[Revision tracking records]
+ + + + + + +
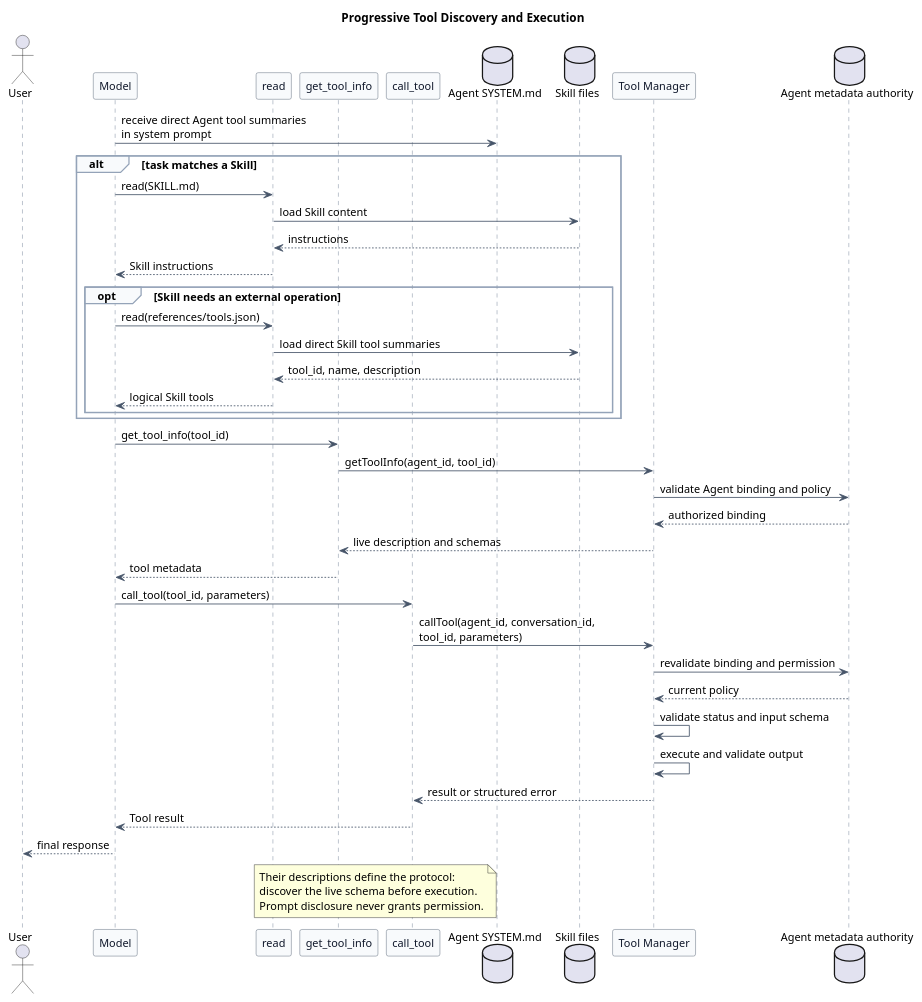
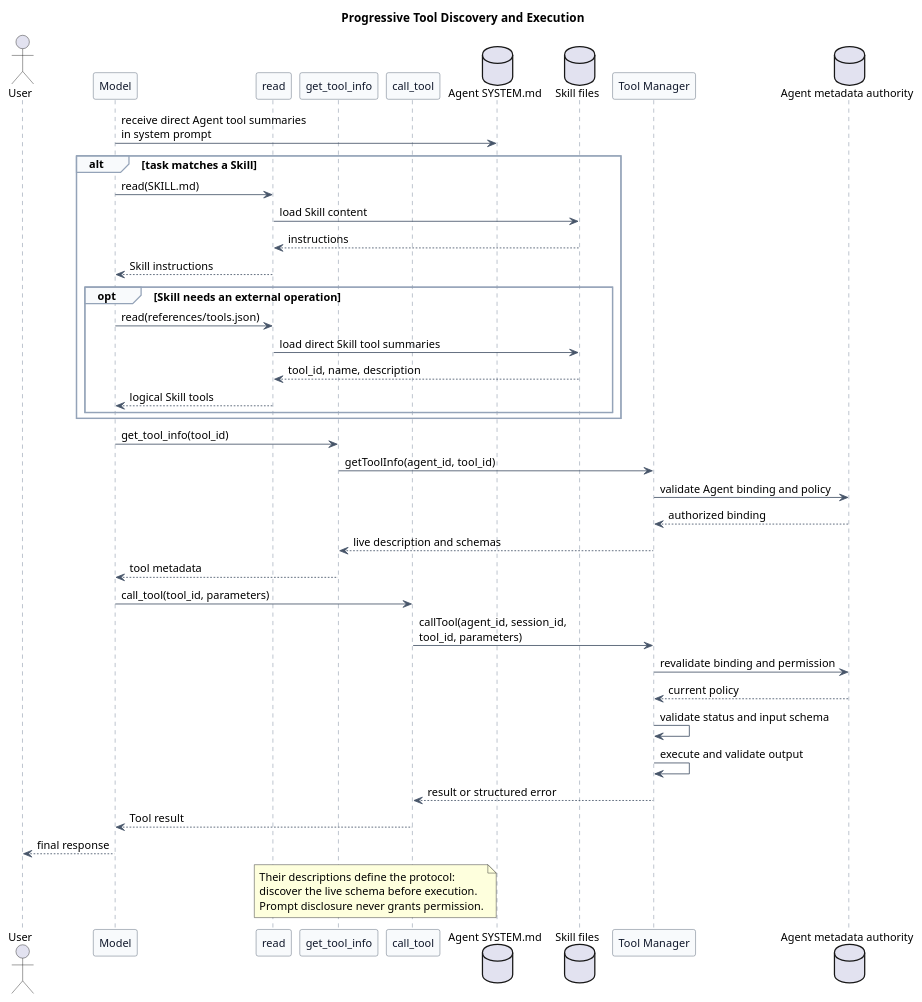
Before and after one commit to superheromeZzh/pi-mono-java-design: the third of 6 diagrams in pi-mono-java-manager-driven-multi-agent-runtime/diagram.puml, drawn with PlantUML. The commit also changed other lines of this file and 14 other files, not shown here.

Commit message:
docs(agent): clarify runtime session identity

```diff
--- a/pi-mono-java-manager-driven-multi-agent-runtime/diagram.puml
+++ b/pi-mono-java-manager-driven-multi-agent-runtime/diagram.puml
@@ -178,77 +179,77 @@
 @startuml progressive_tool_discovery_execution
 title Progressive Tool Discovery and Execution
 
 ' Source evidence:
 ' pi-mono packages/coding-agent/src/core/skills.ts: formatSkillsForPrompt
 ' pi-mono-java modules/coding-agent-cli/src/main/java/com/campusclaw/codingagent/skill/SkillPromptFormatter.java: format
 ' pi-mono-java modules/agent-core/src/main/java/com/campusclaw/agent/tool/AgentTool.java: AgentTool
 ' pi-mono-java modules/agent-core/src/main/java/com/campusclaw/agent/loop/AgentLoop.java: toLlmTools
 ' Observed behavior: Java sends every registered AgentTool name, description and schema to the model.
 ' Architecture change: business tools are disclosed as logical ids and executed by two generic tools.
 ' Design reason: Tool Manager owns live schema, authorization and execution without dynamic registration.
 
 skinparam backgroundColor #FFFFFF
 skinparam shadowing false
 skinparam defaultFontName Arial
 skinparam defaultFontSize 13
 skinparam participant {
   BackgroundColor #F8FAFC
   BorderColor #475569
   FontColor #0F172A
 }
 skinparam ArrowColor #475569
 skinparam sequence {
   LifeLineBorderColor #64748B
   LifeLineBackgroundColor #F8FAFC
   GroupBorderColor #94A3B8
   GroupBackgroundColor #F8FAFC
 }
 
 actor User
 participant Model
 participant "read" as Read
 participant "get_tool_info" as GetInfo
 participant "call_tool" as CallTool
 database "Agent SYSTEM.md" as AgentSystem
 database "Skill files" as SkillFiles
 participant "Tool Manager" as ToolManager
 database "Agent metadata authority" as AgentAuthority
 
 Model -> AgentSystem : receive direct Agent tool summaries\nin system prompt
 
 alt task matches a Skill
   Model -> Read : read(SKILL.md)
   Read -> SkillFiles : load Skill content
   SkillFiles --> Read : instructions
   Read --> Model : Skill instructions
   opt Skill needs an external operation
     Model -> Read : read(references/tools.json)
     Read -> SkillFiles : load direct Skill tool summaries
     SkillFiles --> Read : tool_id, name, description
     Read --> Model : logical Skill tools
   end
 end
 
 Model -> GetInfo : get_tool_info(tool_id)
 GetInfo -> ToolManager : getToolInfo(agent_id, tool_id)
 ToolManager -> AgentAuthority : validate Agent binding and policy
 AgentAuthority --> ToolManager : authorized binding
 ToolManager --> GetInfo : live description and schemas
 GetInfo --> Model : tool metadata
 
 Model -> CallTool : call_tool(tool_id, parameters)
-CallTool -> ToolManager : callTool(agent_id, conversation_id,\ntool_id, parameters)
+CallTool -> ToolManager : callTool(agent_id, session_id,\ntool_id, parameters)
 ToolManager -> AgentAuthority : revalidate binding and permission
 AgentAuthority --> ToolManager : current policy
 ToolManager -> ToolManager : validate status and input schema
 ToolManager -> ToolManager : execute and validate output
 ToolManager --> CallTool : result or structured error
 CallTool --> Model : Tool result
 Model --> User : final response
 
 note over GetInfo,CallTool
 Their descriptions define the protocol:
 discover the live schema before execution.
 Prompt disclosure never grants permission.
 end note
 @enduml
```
+ + + + + + +
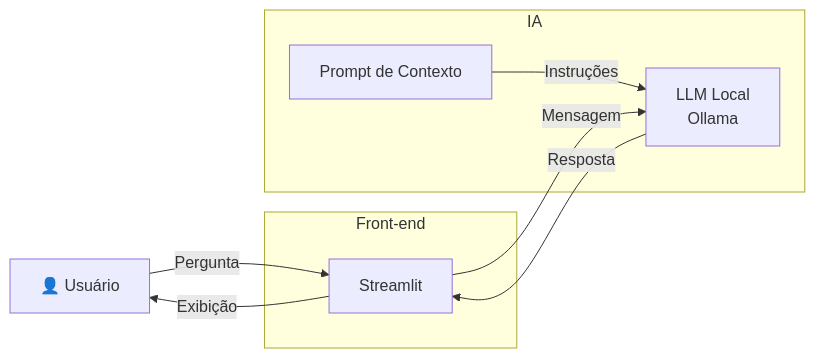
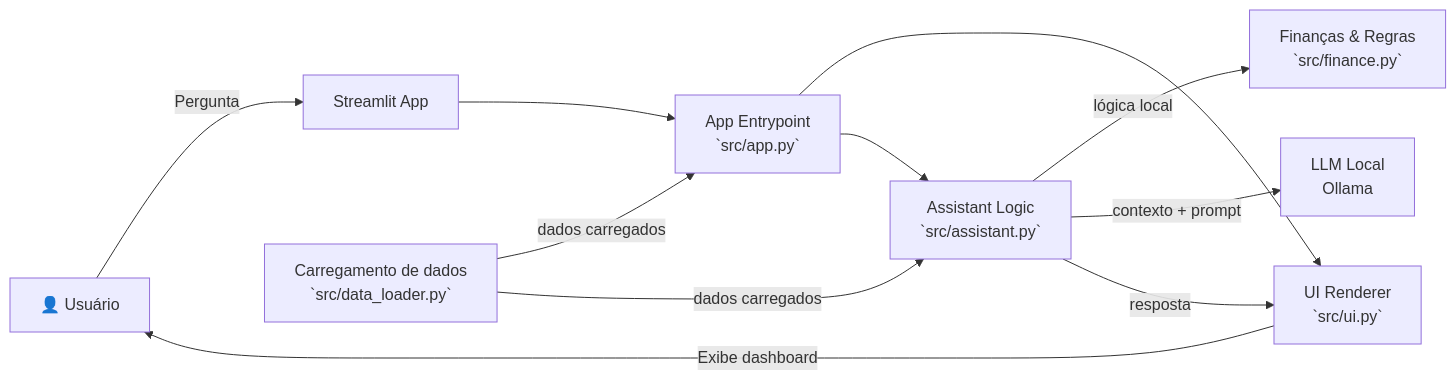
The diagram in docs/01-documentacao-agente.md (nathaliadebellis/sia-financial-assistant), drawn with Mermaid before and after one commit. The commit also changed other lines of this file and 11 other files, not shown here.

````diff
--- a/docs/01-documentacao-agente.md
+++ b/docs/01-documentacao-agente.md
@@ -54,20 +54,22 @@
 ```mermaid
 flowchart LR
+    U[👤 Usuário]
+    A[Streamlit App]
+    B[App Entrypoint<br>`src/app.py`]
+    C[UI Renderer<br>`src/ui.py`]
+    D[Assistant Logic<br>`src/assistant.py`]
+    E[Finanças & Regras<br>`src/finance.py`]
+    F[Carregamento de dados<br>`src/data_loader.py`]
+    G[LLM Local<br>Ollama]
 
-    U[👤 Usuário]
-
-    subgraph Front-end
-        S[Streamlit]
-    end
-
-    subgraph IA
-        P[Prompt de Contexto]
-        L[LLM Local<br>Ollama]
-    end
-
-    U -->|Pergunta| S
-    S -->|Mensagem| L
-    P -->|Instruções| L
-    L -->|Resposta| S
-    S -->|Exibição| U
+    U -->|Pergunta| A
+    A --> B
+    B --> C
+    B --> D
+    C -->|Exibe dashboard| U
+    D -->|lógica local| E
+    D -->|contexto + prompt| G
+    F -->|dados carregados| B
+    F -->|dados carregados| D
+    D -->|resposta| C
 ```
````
+ + + + + + +
◆ WORK ORDER ◆
Search the data above for "Read" and copy every line where it turns up.

◆ OUTPUT FOR THIS EXERCISE ◆
 participant "read" as Read
   Model -> Read : read(SKILL.md)
   Read -> SkillFiles : load Skill content
   SkillFiles --> Read : instructions
   Read --> Model : Skill instructions
     Model -> Read : read(references/tools.json)
     Read -> SkillFiles : load direct Skill tool summaries
     SkillFiles --> Read : tool_id, name, description
     Read --> Model : logical Skill tools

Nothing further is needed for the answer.